[TASK DETAILS]:
Throughout the entries below, report every line where "href" is found.

Code change snippets
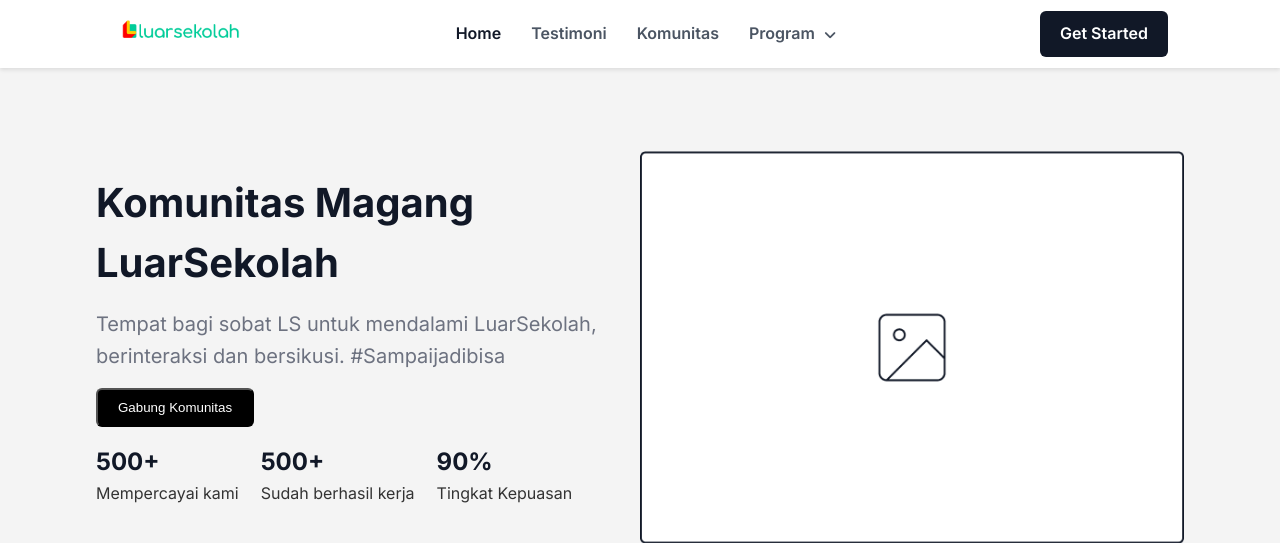
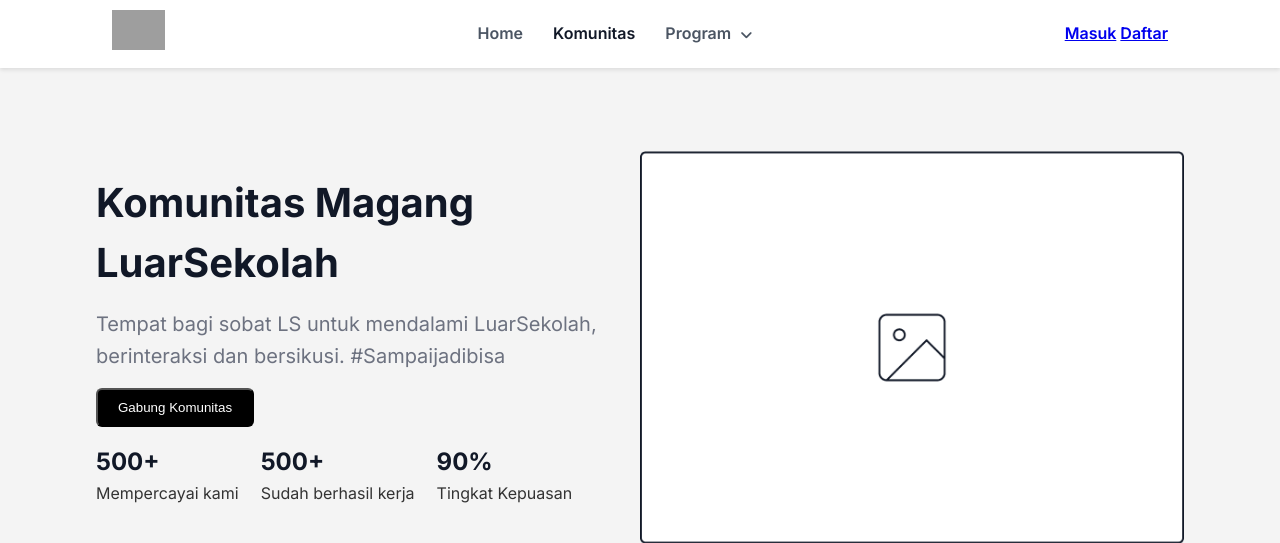
Before and after one commit to arru-tech/app-luar-sekolah, a PHP site: page / in a window 1280 px wide. Shown: the top 543 px of the page. Run offline with PHP 8.4, Linux system fonts and the light colour scheme; grey boxes are pictures that could not be loaded.

Commit message:
Navbar Update HIFI

```diff
--- a/component/navbar.php
+++ b/component/navbar.php
@@ -3,12 +3,13 @@
 
 <nav class="navbar">
     <div class="logo">
-        <img src="./img/LS-logo-2nd-master.png" alt="Logo">
+        <a href="#">
+        <img src="./img/LS-logo-master.png" alt="Logo">
+        </a>
     </div>
     <div class="menu">
         <ul>
             <li><a href="#" class="nav-link home">Home</a></li>
-            <li><a href="#" class="nav-link testimoni">Testimoni</a></li>
             <li><a href="#" class="nav-link komunitas">Komunitas</a></li>
             <li>
                     <a href="#" class="nav-link program">Program <i class="fa-solid fa-angle-down fa-sm" style="vertical-align: middle; margin-left: 5px;"></i></a>
@@ -21,7 +22,12 @@
             </li>
         </ul>
     </div>
-    <a href="#" class="get-started">Get Started</a>
+
+    <div class="buttons">
+        <a href="#" class="masuk">Masuk</a>
+        <a href="#" class="daftar-btn">Daftar</a>
+    </div>
+
     <div class="hamburger" onclick="toggleMenu()">
         <div></div>
         <div></div>
@@ -35,5 +41,5 @@
     }
 
     // Set link aktif
-    document.querySelector('.nav-link.home').classList.add('active');
+    document.querySelector('.nav-link.komunitas').classList.add('active');
 </script>
```
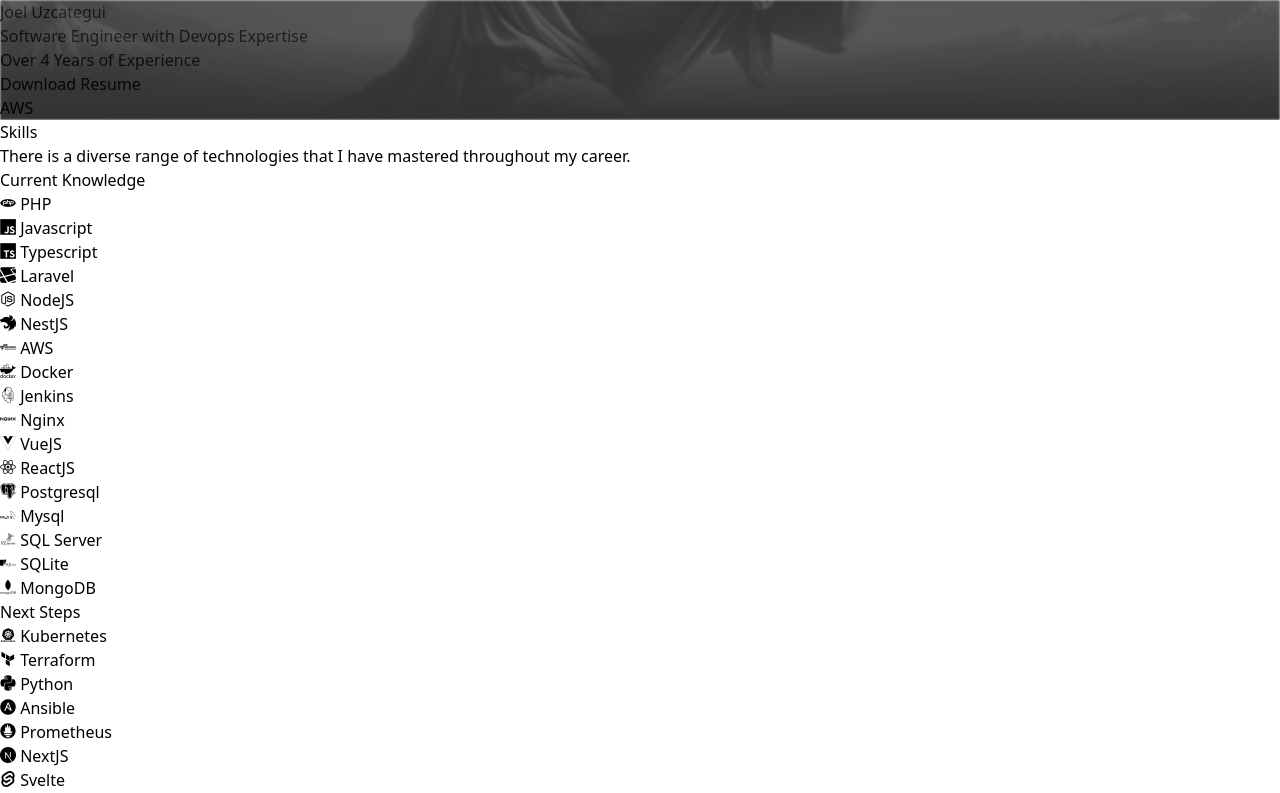
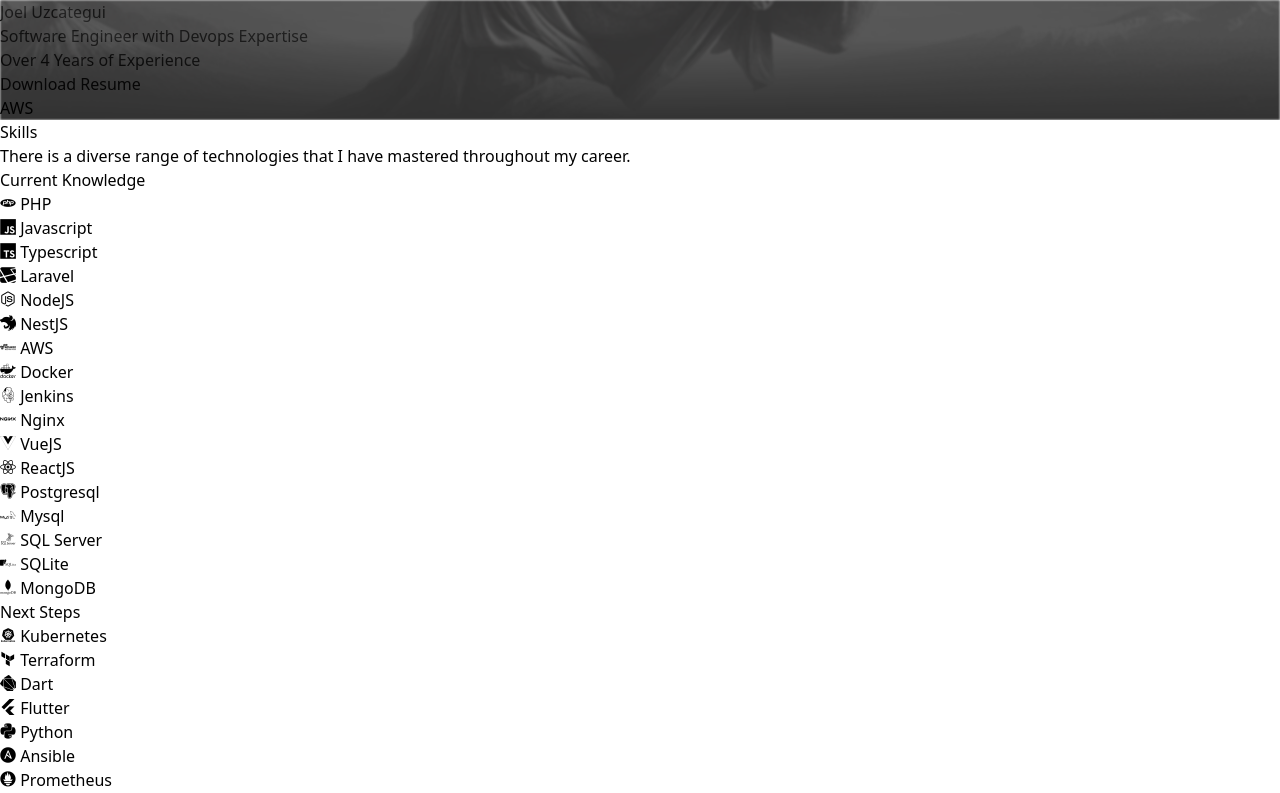
Before and after one commit to RosaLeaveMeAlone/minimal-personal-page, a React (Vite) app: page / in a window 1280 px wide. Shown: the top 793 px of the page. Built offline with nearby package versions, Linux system fonts and the light colour scheme.

Commit message:
add flutter and dart in next steps

```diff
--- a/src/App.jsx
+++ b/src/App.jsx
@@ -121,6 +121,12 @@
               <i className="devicon-terraform-plain text-2xl"></i> Terraform
             </li>
             <li className="px-2 py-1 my-1 text-xs font-bold bg-veryDarkViolet rounded-full md:mx-1">
+              <i class="devicon-dart-plain"></i> Dart
+            </li>
+            <li className="px-2 py-1 my-1 text-xs font-bold bg-veryDarkViolet rounded-full md:mx-1">
+              <i class="devicon-flutter-plain"></i> Flutter
+            </li>
+            <li className="px-2 py-1 my-1 text-xs font-bold bg-veryDarkViolet rounded-full md:mx-1">
               <i className="devicon-python-plain text-2xl"></i> Python
             </li>
             <li className="px-2 py-1 my-1 text-xs font-bold bg-veryDarkViolet rounded-full md:mx-1">
```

[SOLUTION TO THE PROBLEM]:
+        <a href="#">
             <li><a href="#" class="nav-link home">Home</a></li>
-            <li><a href="#" class="nav-link testimoni">Testimoni</a></li>
             <li><a href="#" class="nav-link komunitas">Komunitas</a></li>
                     <a href="#" class="nav-link program">Program <i class="fa-solid fa-angle-down fa-sm" style="vertical-align: middle; margin-left: 5px;"></i></a>
-    <a href="#" class="get-started">Get Started</a>
+        <a href="#" class="masuk">Masuk</a>
+        <a href="#" class="daftar-btn">Daftar</a>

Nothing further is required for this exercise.